Thursday, November 3, 2005
Photo by Kirby Neumann-Rea
Night-time volunteers Suni Davis, right, and Colby Richards, greet walkers at 1:40 a.m. during Relay For Life.
By KIRBY NEUMANN-REA
July 23, 2005
“Stay awake, Marker Boy.”
Suni Davis jostles Colby Richardson alongside the track at Hood River Valley High School track.
Colby marks off N-24 from the master chart used in Lap Bingo, playfully elbows Suni — “Numbers Girl,” and wraps his down parka tighter.
Nicknames sink in fast in the middle of the night. It is July 18, 1:05 a.m.
Suni, Colby, and their friend Anna Hidle (“Just call me ‘Sleepy’,”) sit by lantern light on a table strewn with the candies that are rewards for walkers in the American Cancer Society Relay For Life.
“This helps keep ’em going,” says Anna. “Keeps ’em moving around the track.”
Every few minutes, “Number Girl” draws a ball from a miniature Bingo hopper and “Marker Boy” records it. Walkers complete their lap and check in. Whether or not they have the number, they still get a piece of candy.
“Okay, give us the next number,” walker Tony White says as he approaches the bingo table. No new score on his three-by-three card. He selects a Jolly Rancher.

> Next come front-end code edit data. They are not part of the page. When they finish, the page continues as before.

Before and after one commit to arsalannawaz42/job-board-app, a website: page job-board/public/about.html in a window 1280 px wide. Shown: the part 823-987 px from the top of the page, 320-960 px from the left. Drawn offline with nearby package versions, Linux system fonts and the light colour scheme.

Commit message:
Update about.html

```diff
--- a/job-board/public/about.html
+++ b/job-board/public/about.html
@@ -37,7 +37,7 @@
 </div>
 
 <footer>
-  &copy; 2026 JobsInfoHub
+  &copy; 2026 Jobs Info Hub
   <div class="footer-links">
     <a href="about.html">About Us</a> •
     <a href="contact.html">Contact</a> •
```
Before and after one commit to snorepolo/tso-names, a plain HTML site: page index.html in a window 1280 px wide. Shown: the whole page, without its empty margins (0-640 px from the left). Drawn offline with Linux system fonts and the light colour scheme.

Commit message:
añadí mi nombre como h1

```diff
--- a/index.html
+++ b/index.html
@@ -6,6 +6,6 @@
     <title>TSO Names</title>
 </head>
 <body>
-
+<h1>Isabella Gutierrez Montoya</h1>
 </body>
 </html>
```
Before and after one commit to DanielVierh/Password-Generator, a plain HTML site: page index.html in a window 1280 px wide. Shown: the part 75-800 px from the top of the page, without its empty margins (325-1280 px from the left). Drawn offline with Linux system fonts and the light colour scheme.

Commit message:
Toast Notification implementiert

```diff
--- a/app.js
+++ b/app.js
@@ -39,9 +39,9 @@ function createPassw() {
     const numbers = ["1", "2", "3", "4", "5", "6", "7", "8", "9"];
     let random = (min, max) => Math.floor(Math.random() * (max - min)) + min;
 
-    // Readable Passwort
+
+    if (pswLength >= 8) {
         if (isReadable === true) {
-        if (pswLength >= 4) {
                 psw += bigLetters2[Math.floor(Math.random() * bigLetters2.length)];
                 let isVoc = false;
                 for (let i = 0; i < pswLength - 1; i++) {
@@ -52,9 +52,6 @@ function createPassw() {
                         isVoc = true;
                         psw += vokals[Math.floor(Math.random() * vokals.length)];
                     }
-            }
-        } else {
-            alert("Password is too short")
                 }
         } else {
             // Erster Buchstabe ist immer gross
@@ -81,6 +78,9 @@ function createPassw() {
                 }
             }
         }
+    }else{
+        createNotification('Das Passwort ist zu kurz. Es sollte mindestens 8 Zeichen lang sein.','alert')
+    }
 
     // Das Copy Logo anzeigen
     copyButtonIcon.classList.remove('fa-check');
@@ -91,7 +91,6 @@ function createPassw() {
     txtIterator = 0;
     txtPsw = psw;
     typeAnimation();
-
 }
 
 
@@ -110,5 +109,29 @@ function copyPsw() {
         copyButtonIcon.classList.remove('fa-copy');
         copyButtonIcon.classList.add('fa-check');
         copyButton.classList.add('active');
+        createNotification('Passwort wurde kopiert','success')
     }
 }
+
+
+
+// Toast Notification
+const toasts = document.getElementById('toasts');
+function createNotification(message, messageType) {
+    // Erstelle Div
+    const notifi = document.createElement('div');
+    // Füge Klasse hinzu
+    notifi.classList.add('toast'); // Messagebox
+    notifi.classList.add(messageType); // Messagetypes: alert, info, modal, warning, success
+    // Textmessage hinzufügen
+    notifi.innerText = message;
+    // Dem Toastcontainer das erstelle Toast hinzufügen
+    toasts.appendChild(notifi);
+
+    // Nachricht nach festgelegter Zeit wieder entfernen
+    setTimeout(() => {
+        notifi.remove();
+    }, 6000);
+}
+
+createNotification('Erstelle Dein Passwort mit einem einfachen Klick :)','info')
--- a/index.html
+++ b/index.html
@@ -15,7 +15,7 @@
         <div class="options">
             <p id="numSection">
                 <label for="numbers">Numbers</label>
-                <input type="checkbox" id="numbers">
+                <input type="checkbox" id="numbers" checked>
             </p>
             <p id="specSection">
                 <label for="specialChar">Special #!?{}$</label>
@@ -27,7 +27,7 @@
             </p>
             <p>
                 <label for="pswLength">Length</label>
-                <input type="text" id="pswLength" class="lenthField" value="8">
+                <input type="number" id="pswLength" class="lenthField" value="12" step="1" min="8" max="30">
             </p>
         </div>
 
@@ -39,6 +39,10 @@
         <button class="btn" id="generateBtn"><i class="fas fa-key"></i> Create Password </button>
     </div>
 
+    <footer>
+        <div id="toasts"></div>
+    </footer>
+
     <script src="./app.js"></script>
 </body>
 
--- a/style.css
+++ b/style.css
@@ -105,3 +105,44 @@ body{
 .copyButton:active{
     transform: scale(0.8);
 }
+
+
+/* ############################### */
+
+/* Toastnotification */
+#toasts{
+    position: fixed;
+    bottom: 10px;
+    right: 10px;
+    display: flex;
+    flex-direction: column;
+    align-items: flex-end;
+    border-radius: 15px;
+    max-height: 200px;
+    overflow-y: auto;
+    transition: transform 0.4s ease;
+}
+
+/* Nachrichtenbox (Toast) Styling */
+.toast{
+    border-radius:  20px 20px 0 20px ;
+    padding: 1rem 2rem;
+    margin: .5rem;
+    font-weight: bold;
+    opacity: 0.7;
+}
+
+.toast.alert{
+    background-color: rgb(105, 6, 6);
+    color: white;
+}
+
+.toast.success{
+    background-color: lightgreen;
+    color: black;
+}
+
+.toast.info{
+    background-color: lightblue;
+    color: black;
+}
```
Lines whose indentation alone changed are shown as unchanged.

“I know how many laps I’ve done by the number of candy wrappers in my pocket,” says White, a Hood River insurance agent.
White walks for Granny’s Gang and Kevin, Too, a close-knit team that participates every year in the 24-hour fund-raiser. Kevin refers to his son, Kevin, who died of cancer in 1991. Tony himself is a kidney cancer survivor. The 1 a.m. shift is one of two Tony takes during the relay. He likes the quiet of the wee hours walk.
What stands out at night, besides the chattering of nearby sprinklers and the hushed conversations from within the tents and shelters on the field, are the lights.
There are the pale-blue squares from cell phones walkers hold up to make a call, check Instant Messages, or perhaps the latest Major League baseball scores.
There are the luminescent necklaces worn by people such as Pauline Smith of the team from Dr. Kyle House’s dentistry office.
But mostly, there are the luminaria.
These candle-lit paper bags line the inside of the track, as symbols of what the walk is all about. Each bears the name of someone who has died of cancer, someone who has survived, or someone recently diagnosed. “Papa Jack,” reads one. Another bears a peace sign, another a flower. “We miss you,” read many.
They are lit in a ceremony shortly after dark, and create a guiding path for anyone up and around at Relay For Life.
Most years, by 1 a.m. the luminaria are a patchwork of bright lights, flickering ones, or darkened candles. Not that any luminary loses its emotional power if the candle goes out, but to see them all lit is a sobering and uplifting thing.
This year, at 1:30 a.m., all but a few of the 400 or so luminaria remain bright beacons.
Another light source is turned off this year; the Relay For Life committee opted not to turn on the scoreboard. In the past, the bright running clock flooded the south end of the field. The clock created a certain comfort, but it was bright for those trying to sleep at that end.
In 2005, the stamina of the luminaria made up for it.
“Those luminaries really make you think,” Tony White says on the ninth lap of the hour, at about 1:50 a.m. He walks the last half of the lap in silence. Then Marker Boy, Numbers Girl and Sleepy come into view, with their bright lantern.
“Okay, I know I’ve got a winner this lap,” Tony says, pulling out his card.
“Want to hear the next number?” Suni says.
“We’re due for a winner. Tell us it’s I-46,” Tony jokes.
“Nope — there’s about six of you waiting for that one.”
Tony smiles and says, “I guess I’ll just have to take a treat,” and selects another piece of candy before setting off along the cordon of luminaria.
Hope is as simple as a Tootsie Roll and as long as a string of lights.